joins nine other individuals as finalists for the overall award that
will be announced Tuesday, Oct. 18, at the Sunbelt Expo.
He started on a small scale and now farms 250 acres — 225
acres rented land and 25 acres of owned land. He says his main
goal is to bring people out to his farms to teach them where their
food comes from.
Prior to farming, Wegmeyer graduated from Michigan State
University and worked as a sta; member for Congress, starting as
an intern and eventually working on farm legislation in both the
House and Senate. During his travels for Congress, he visited with
farmers, keeping in mind possible options for his own farm. Once
he started farming, he put some of those ideas into use on his
Last year, his yields were 21,000 pounds of strawberries per
acre from eight acres of drip irrigated berries. He grew 85 acres
of pumpkins and gourds, with about 25 percent of that land
drip irrigated. Pumpkin yields vary by variety, and he plants 50
Wegmeyer also grows corn, which yielded 160 bushels per acre
from 30 acres and soybeans that yielded 60 bushels per acre from
90 acres. He has an additional 10 acres of drip irrigated vegetables
and sweet corn.
THOUSANDS OF VISI TORS
He estimates that 30,000 people come to his strawberry fields and
FALL FESTIVAL AT TRACTION
40,000 come to his
His goal is that
people who visit
his farm will leave
with a positive image of agriculture. Additionally, Wegmeyer runs
a community supported agriculture enterprise that provides fresh
vegetables to 50 families who pay an annual subscription.
He markets wholesale strawberries to local grocery stores,
other marketing outlets, and local schools. He handles retail
strawberry and pumpkin sales by farm stands and u-pick. “Our
wholesale pumpkins are marketed up and down the East Coast,
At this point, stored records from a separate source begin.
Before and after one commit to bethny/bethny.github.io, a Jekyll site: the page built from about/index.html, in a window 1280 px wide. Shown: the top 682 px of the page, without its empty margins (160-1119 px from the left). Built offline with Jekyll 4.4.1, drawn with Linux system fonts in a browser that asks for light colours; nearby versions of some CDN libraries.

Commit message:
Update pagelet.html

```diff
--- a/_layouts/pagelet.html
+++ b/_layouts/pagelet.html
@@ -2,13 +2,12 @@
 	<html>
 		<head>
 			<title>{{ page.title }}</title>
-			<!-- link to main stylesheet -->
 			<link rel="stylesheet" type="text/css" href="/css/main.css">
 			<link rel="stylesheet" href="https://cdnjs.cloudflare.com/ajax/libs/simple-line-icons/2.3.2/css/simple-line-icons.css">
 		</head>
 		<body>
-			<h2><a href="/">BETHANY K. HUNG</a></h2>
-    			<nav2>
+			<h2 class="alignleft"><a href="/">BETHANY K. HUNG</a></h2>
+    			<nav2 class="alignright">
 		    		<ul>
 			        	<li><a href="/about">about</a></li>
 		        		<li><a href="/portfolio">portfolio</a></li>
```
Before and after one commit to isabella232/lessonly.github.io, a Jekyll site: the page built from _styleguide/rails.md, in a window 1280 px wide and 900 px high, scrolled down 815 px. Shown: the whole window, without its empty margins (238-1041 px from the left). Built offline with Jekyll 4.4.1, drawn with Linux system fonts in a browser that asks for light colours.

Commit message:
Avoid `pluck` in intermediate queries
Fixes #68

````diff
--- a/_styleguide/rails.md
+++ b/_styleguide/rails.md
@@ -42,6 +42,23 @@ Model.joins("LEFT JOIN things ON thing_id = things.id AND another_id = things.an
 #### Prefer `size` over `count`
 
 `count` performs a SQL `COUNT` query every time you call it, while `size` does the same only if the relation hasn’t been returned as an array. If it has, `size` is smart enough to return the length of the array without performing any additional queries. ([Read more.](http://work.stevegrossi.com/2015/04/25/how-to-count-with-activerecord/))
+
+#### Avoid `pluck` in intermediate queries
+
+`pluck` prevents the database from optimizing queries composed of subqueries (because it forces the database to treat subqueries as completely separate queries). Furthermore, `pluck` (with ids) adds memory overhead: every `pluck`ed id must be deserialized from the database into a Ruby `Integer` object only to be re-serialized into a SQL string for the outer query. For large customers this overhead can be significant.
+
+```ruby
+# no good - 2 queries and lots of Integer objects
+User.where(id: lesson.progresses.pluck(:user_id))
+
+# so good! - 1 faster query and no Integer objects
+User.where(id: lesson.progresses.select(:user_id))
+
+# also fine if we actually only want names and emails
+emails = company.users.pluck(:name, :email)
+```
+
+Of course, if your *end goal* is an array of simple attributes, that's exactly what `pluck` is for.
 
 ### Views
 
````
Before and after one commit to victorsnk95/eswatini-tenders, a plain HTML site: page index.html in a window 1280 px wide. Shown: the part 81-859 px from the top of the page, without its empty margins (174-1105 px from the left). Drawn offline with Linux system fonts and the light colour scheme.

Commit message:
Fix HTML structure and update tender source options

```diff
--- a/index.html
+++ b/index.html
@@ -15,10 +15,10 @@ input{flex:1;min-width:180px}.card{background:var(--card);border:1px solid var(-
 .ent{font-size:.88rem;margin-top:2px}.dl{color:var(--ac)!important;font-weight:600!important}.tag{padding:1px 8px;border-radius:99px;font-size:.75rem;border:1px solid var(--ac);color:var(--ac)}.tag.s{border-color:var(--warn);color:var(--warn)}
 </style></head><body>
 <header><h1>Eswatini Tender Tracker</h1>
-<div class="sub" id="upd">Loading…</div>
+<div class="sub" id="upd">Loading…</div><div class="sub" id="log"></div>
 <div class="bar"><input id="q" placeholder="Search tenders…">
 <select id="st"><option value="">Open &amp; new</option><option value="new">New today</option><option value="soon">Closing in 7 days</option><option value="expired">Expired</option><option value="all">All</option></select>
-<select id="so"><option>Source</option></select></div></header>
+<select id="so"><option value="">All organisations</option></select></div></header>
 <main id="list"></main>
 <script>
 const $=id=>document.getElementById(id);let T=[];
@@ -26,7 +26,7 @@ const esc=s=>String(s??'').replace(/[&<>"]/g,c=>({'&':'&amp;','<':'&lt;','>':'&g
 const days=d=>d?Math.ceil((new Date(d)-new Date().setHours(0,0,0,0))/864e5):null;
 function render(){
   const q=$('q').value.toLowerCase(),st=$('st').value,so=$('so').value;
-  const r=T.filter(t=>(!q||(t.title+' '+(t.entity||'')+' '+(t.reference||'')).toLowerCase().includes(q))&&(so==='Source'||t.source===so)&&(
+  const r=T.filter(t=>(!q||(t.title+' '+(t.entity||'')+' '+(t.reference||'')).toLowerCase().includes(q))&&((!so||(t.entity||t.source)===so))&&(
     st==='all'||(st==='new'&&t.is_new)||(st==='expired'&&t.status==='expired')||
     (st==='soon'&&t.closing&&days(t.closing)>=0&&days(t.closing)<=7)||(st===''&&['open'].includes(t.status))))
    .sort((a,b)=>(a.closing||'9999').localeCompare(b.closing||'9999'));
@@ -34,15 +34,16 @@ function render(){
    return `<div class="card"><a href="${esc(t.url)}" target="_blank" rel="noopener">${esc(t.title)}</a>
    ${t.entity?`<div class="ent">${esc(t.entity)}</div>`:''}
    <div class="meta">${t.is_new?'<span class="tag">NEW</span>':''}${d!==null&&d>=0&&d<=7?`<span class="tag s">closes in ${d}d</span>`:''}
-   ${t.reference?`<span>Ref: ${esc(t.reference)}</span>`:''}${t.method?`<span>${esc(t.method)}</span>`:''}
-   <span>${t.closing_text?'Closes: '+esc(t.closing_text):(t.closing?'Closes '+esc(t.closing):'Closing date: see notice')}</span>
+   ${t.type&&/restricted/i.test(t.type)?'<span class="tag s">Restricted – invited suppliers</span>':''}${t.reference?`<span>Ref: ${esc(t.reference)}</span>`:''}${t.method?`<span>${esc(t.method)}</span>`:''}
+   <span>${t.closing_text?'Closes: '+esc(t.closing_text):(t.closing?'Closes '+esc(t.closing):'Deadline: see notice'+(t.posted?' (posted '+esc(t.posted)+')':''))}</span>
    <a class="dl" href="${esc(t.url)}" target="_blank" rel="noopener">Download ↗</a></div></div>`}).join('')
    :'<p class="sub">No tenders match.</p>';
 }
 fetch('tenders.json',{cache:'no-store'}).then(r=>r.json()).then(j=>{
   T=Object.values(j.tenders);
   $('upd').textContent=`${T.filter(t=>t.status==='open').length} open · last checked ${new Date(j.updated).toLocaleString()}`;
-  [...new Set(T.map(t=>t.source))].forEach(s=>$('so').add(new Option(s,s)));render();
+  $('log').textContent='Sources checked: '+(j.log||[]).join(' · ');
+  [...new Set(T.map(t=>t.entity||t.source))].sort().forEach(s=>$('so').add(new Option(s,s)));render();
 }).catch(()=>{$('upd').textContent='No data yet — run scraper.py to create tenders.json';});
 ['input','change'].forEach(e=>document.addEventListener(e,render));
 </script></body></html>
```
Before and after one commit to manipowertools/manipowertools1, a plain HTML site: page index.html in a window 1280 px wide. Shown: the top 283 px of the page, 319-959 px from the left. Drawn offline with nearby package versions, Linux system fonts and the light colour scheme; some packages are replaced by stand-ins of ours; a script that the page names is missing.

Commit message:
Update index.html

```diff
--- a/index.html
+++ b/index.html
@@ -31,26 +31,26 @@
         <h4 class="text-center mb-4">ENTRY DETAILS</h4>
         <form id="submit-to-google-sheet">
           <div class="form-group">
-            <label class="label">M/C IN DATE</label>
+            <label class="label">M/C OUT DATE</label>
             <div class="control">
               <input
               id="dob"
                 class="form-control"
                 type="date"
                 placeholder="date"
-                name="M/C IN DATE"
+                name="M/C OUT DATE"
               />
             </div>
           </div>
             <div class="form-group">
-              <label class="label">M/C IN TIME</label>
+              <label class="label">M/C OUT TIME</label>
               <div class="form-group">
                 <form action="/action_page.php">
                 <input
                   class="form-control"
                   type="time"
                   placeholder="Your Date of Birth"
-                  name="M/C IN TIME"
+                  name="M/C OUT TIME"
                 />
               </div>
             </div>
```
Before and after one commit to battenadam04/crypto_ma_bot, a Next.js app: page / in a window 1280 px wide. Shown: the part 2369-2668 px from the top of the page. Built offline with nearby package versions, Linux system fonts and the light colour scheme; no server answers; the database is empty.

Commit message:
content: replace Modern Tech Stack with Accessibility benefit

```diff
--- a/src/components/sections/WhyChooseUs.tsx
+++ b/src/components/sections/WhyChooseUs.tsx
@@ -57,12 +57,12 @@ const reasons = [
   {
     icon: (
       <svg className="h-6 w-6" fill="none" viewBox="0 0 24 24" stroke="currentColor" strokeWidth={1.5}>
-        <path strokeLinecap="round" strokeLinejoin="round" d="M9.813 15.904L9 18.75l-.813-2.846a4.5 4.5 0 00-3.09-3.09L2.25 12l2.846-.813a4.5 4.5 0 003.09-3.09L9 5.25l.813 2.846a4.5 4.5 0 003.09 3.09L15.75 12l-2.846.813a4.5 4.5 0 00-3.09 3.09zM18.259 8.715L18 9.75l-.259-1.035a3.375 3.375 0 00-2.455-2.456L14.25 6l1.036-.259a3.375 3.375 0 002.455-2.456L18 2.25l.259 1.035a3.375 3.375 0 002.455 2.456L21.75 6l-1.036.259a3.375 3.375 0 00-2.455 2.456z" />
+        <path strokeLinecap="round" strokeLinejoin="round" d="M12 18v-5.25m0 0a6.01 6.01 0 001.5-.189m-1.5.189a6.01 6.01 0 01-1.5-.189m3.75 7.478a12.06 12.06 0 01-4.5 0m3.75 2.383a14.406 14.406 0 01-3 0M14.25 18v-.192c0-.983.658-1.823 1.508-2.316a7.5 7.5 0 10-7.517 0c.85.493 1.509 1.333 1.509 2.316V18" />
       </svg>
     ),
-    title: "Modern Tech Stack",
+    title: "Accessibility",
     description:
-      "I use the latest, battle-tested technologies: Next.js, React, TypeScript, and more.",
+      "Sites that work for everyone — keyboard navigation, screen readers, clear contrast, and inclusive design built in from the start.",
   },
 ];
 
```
direct to grocery stores, store warehouses, and local markets and
nurseries,” he says.
As a young producer, his first challenge was finding land to
rent. He eventually focused on small tracts on busy highways
near dense population centers. Social media is important for
marketing his crops and promoting agritourism. He also uses print
advertising, roadside signs, and messages to local schools to bring
people out to his farms.
He uses new technology, such as tablets and smart phones, to
take payments, track inventories, and map fields. This technology
and the use of plasticulture is visible to his customers. “We
are unapologetic in saying that the latest modern agriculture
technology is of benefit to them and the environment,” he says.
One of his locations o;ers a fall festival each year that
encompasses a corn maze, hayrides, animal exhibits, pumpkin
cannons, and activities aimed at attracting children to the farm.
Wegmeyer is active in New Jerusalem Lutheran Church and
serves on the boards of local Southern States cooperatives
and Loudoun County Heritage Farm Museum. He’s a member
of Loudoun Chamber of Commerce and served on the board
and as president of Loudoun County Farm Bureau. He has been
Tyler Wegmeyer and wife Harriet, top, and Tyler
Wegmeyer and Jim Hilleary, who nominated Tyler
for the Farmer of the Year award.